That could spell trouble for the Red Sox, who appear to be Martinez’s biggest suitors so far this offseason. Outfielders Mookie Betts and Andrew Benintendi are firmly established at the corners, and prior reports from club president Dave Dombrowski suggest that center fielder Jackie Bradley Jr. is not going anywhere anytime soon (thereby eliminating the possibility of reshuffling the outfield). The DH spot is still wide open for Martinez, who doesn’t seem to be totally closed off to the idea, but any full-time or part-time role on the field is likely off the table at this point.

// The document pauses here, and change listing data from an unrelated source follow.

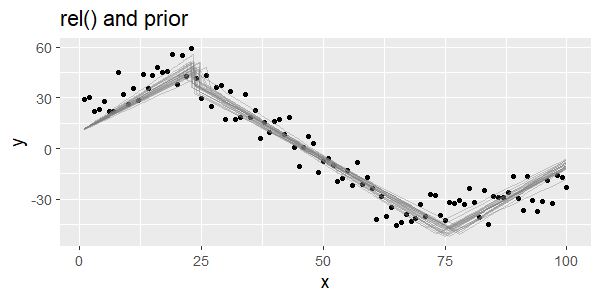
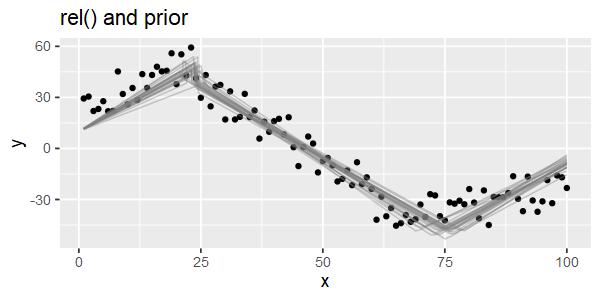
Plot: improve quantiles. Support cp_dens and geom_data.

diff --git a/NEWS.md b/NEWS.md
@@ -6,12 +6,18 @@ The API and internal structure should be stable now. v0.2.0 will be released on 
 
  * Model quadratic and other terms using `I(x^2)`, `I(x^3.24)`, `sin(x)`, `sqrt(x)`, etc.
  * Model variance for `family = gaussian()` using `~ sigma([formula here])`.
- * Model Nth order autoregressive models using `~ ar(order, formula)`, typically like `y ~ 1 + x + ar(2)` for AR(2). `plot()` visualize posteriors for AR(N) models. Simulate AR(N) models from scratch or given known data with `fit$simulate()`. The [article on AR(N)](https://lindeloev.github.io/mcp/articles/arma.html) has more details and examples. AR(N) models are popular to detect changes in time-series.
- * Plot prediction intervals using `plot(fit, quantiles = TRUE, quantiles_type = "predict")`.
+ * Model Nth order autoregressive models using `~ ar(order, formula)`, typically like `y ~ 1 + x + ar(2)` for AR(2). Simulate AR(N) models from scratch or given known data with `fit$simulate()`. The [article on AR(N)](https://lindeloev.github.io/mcp/articles/arma.html) has more details and examples. AR(N) models are popular to detect changes in time-series.
+ * Many updates to `plot()`.
+   - Includes the posterior densities of the change point(s). Disaple using `plot(fit, cp_dens = FALSE)`.
+   - Supports AR(N) models (see above).
+   - Plot posterior parameter intervals using `plot(fit, q_fit = TRUE)`. `plot(fit, q_fit = c(0.025, 0.5, 0.975))` plots 95% HDI and the median.
+   - Plot prediction intervals using `plot(fit, q_predict = TRUE)`. Can now be added on top of `q_fit`.
+   - Choose data geom, e.g., using `plot(fit, geom_data = "line")` (useful for time series) and disable using `geom_data = FALSE`.
  * Use `options(mc.cores = 3)` for considerable speed gains. All vignettes/articles have been updated to recommend this as a default, though serial sampling is still the technical default.
  * `fit$simulate()` adds the simulation parameters as an attribute (`attr(y, "simulate")`) to the predicted variable. `summary()` recognizes this and adds the simulated values to the results table (columns `sim` and `match`) so that one can inspect whether the values were recovered.
  * Use `plot(fit, which_y = "sigma")` to plot the residual standard deviation on the y-axis. It works for AR(N) as well (`which_y = "ar1"`, `which_y = "ar2"`, etc.). This is useful to visualize change points in variance and autocorrelation. The vignettes on variance and autocorrelations have been updated with worked examples.
  * Set a Dirichlet prior on the change points using `prior = list(cp_1 = "dirichlet(1)", cp_2 = ...)`. [Read pros and cons here](https://lindeloev.github.io/mcp/articles/priors.html).
+ * `plot()`
 
 ## Other changes:
 

diff --git a/README.md b/README.md
@@ -47,7 +47,7 @@ fit = mcp(segments, data = ex_demo)
 
 ## See results
 
-Plot lines drawn randomly from the posterior on top of data to inspect the fit:
+The default plot includes data, fitted lines drawn randomly from the posterior, and change point(s) posterior density for each chain:
 ```r
 plot(fit)
 ```
@@ -203,7 +203,7 @@ segments = list(
   1 + (1|id) ~ 0 + x  # joined slope, varying by id
 )
 fit = mcp(segments, ex_varying)
-plot(fit, facet_by = "id")
+plot(fit, facet_by = "id", cp_dens = FALSE)
 ```
 
 ![](https://github.com/lindeloev/mcp/raw/master/man/figures/ex_varying.png)
@@ -237,7 +237,7 @@ segments = list(
   ~ 1 + x             # disjoined changing rate
 )
 fit = mcp(segments, ex_binomial, family = binomial())
-plot(fit, quantiles = TRUE)
+plot(fit, q_fit = TRUE)
 ```
 
 ![](https://github.com/lindeloev/mcp/raw/master/man/figures/ex_binomial.png)
@@ -294,7 +294,7 @@ segments = list(
   ~ 0 + x
 )
 fit = mcp(segments, ex_variance, cores = 3, adapt = 5000, iter = 5000)
-plot(fit, quantiles = TRUE, quantiles_type = "predict")
+plot(fit, q_predict = TRUE)
 ```
 
 ![](https://github.com/lindeloev/mcp/raw/master/man/figures/ex_variance.png)
@@ -358,7 +358,7 @@ prior = list(
   cp_1 = "dunif(20, 50)"  # has to occur in this interval
 )
 fit = mcp(segments, ex_rel_prior, prior, iter = 10000)
-plot(fit)
+plot(fit, cp_dens = FALSE)
 ```
 
 ![](https://github.com/lindeloev/mcp/raw/master/man/figures/ex_fix_rel.png)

Of course, the Red Sox aren’t the only ones pursuing Martinez’s services this winter. The 30-year-old slugger has been linked to both the Diamondbacks and Giants in weeks past, and while they have the roster flexibility to accommodate his preferences, they’ll need to clear another massive hurdle: the seven-year, $250 million contract he’s said to be seeking. Both clubs will need to get creative to make such a deal work. The Diamondbacks are rumored to be shopping right-hander Zack Greinke in an attempt to free up some room on their payroll for Martinez, while the Giants appear more inclined to scour the trade market for outfield help than shell out cash for another hefty contract in free agency.